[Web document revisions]
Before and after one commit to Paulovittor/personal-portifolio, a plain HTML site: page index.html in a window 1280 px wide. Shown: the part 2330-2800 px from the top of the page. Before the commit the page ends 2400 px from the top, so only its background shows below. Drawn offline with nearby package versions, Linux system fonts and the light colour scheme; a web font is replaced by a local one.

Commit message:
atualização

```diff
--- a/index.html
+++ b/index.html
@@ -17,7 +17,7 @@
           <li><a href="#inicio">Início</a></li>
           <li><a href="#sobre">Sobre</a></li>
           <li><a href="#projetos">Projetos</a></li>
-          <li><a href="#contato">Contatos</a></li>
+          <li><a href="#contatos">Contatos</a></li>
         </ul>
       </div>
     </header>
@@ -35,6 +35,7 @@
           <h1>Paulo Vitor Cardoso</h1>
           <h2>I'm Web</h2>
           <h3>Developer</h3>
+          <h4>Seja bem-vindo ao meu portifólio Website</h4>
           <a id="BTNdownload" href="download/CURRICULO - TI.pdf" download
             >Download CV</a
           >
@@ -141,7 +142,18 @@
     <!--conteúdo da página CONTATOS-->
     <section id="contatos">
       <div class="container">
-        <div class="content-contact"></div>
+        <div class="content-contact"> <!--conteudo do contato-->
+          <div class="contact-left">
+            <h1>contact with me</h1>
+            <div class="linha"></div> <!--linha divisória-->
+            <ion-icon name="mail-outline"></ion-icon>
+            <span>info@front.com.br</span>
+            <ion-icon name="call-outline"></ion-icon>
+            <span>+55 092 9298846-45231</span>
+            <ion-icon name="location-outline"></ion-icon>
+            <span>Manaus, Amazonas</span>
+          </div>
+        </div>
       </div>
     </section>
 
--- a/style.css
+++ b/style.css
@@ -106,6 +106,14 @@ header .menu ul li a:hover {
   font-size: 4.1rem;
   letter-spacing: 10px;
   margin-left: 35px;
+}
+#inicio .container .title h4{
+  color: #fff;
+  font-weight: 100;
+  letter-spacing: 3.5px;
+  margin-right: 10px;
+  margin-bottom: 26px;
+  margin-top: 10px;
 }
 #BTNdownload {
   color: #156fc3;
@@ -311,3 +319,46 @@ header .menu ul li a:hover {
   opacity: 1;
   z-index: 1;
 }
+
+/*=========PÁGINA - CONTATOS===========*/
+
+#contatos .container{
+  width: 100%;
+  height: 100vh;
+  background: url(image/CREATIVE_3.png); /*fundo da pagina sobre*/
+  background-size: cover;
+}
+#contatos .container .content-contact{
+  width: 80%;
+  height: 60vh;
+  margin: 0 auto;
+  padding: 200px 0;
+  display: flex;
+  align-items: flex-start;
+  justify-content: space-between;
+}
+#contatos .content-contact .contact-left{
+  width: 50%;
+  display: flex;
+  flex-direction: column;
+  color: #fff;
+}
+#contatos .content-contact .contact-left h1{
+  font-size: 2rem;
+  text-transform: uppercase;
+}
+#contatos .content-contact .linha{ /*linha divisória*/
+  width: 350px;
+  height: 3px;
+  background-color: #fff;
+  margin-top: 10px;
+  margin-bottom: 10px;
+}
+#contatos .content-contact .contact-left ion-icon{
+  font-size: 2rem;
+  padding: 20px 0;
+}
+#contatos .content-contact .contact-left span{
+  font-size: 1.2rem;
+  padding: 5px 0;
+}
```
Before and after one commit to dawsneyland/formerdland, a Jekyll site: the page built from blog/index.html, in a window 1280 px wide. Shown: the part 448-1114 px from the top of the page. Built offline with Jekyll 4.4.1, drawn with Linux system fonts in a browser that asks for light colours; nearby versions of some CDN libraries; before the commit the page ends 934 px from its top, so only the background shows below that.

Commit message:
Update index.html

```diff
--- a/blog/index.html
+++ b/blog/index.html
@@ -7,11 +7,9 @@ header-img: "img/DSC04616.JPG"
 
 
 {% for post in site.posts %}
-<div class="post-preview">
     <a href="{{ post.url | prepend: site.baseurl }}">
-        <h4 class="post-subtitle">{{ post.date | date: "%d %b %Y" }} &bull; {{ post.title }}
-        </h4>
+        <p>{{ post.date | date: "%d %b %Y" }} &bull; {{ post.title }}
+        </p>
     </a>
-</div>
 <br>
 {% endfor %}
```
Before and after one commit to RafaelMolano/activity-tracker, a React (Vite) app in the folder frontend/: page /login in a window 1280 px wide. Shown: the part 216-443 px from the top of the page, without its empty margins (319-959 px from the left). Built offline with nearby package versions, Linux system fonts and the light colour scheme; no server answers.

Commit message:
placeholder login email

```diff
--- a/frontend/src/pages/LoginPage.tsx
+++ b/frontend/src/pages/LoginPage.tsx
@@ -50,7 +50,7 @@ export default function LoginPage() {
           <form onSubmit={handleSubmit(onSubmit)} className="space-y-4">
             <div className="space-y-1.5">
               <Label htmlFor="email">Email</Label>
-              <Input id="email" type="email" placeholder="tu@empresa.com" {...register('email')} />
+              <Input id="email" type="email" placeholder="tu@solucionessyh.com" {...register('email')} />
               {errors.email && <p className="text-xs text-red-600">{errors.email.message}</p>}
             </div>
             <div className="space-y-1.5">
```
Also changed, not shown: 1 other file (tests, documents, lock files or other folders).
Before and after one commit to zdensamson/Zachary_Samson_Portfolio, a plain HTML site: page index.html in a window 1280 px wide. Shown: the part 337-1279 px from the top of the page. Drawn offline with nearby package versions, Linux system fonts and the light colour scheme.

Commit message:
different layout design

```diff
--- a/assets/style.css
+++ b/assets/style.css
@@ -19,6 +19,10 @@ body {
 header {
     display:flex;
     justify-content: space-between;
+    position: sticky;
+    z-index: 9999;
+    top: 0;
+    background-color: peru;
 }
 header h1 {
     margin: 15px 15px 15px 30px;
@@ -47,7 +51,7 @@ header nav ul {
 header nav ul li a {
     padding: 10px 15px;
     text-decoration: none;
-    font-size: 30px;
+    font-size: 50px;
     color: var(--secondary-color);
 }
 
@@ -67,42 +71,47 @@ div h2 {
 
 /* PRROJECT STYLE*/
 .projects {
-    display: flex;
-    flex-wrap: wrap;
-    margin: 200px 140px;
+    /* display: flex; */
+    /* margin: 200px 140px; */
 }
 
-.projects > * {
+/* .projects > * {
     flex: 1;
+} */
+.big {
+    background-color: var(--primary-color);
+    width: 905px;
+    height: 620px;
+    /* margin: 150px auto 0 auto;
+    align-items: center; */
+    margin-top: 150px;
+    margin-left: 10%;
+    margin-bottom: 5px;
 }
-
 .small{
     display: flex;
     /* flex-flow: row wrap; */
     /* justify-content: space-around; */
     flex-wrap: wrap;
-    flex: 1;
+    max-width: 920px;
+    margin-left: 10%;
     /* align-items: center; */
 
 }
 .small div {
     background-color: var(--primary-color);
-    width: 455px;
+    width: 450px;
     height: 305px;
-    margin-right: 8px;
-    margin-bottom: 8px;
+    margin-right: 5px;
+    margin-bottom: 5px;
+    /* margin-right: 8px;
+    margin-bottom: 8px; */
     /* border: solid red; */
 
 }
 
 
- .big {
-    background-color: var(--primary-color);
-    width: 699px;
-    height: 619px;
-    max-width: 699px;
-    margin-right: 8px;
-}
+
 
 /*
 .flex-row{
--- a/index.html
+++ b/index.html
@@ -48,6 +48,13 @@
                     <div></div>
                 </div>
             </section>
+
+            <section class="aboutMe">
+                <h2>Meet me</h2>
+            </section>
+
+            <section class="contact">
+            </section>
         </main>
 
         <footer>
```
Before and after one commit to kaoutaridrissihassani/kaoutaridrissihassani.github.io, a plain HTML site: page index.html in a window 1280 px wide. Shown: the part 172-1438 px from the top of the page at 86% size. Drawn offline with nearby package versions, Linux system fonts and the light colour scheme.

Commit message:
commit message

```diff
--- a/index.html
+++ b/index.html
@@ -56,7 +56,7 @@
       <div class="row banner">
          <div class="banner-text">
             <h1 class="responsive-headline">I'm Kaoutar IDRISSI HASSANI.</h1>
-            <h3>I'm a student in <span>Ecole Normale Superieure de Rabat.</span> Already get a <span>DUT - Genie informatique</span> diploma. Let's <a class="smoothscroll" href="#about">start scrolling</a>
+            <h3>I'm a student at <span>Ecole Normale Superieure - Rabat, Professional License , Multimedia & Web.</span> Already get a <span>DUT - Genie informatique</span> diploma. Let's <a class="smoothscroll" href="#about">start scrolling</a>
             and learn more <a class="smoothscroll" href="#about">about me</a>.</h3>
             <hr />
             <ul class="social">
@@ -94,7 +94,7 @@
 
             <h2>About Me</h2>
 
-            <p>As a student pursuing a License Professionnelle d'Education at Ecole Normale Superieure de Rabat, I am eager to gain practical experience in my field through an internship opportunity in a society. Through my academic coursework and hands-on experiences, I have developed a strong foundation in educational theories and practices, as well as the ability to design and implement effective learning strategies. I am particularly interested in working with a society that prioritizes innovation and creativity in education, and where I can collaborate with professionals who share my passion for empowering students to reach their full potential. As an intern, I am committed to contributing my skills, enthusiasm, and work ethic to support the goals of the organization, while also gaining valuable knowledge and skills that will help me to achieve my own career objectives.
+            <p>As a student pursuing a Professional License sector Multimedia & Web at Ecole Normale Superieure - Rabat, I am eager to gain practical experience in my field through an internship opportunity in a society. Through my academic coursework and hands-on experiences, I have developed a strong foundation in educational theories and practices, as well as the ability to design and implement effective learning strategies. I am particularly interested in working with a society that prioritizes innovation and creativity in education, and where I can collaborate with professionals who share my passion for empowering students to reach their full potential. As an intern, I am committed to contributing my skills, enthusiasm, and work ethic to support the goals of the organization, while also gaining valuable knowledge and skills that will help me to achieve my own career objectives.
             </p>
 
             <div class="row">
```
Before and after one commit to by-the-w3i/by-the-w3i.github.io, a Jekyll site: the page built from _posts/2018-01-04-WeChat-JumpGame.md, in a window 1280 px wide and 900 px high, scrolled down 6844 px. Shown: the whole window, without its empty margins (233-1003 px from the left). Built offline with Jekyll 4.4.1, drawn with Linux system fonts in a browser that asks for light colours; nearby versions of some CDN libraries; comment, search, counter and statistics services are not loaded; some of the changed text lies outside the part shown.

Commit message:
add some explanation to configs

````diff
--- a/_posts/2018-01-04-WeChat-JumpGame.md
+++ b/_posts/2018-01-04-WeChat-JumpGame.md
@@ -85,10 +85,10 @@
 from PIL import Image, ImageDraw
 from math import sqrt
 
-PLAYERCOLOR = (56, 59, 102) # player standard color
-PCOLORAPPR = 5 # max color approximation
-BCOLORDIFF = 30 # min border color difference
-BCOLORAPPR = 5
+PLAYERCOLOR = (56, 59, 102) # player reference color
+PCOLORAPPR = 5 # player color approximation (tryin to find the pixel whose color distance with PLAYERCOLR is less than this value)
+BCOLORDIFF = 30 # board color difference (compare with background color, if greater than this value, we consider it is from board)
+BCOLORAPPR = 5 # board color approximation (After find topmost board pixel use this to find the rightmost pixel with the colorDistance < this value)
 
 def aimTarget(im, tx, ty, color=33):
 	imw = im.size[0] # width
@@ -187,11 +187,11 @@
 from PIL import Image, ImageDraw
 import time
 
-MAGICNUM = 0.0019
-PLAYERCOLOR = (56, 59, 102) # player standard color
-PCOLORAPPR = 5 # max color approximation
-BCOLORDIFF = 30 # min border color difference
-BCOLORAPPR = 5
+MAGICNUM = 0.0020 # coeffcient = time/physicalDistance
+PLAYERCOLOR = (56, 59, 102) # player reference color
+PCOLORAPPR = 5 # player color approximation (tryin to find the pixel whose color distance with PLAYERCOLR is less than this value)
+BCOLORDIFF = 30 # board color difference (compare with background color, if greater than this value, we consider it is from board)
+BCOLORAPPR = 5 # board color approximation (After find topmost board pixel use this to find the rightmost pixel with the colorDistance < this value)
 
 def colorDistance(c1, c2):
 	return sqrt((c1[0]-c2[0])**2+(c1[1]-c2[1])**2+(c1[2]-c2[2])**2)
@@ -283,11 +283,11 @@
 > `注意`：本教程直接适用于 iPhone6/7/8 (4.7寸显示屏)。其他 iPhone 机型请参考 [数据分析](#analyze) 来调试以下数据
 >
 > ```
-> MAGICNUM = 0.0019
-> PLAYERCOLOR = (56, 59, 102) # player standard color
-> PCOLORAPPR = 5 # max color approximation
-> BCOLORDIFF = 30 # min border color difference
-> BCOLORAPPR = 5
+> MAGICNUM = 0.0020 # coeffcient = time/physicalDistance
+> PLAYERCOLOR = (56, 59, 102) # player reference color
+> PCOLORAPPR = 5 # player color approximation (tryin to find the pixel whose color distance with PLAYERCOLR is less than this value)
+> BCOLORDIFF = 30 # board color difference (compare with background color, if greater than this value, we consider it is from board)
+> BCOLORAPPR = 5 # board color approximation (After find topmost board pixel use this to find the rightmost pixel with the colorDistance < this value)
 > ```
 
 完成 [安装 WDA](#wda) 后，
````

▸ TASK BRIEF
Check each line of the entries above for the string "border", and return those that contain it.

▸ TASK RESPONSE
     /* border: solid red; */
-BCOLORDIFF = 30 # min border color difference
-BCOLORDIFF = 30 # min border color difference
-> BCOLORDIFF = 30 # min border color difference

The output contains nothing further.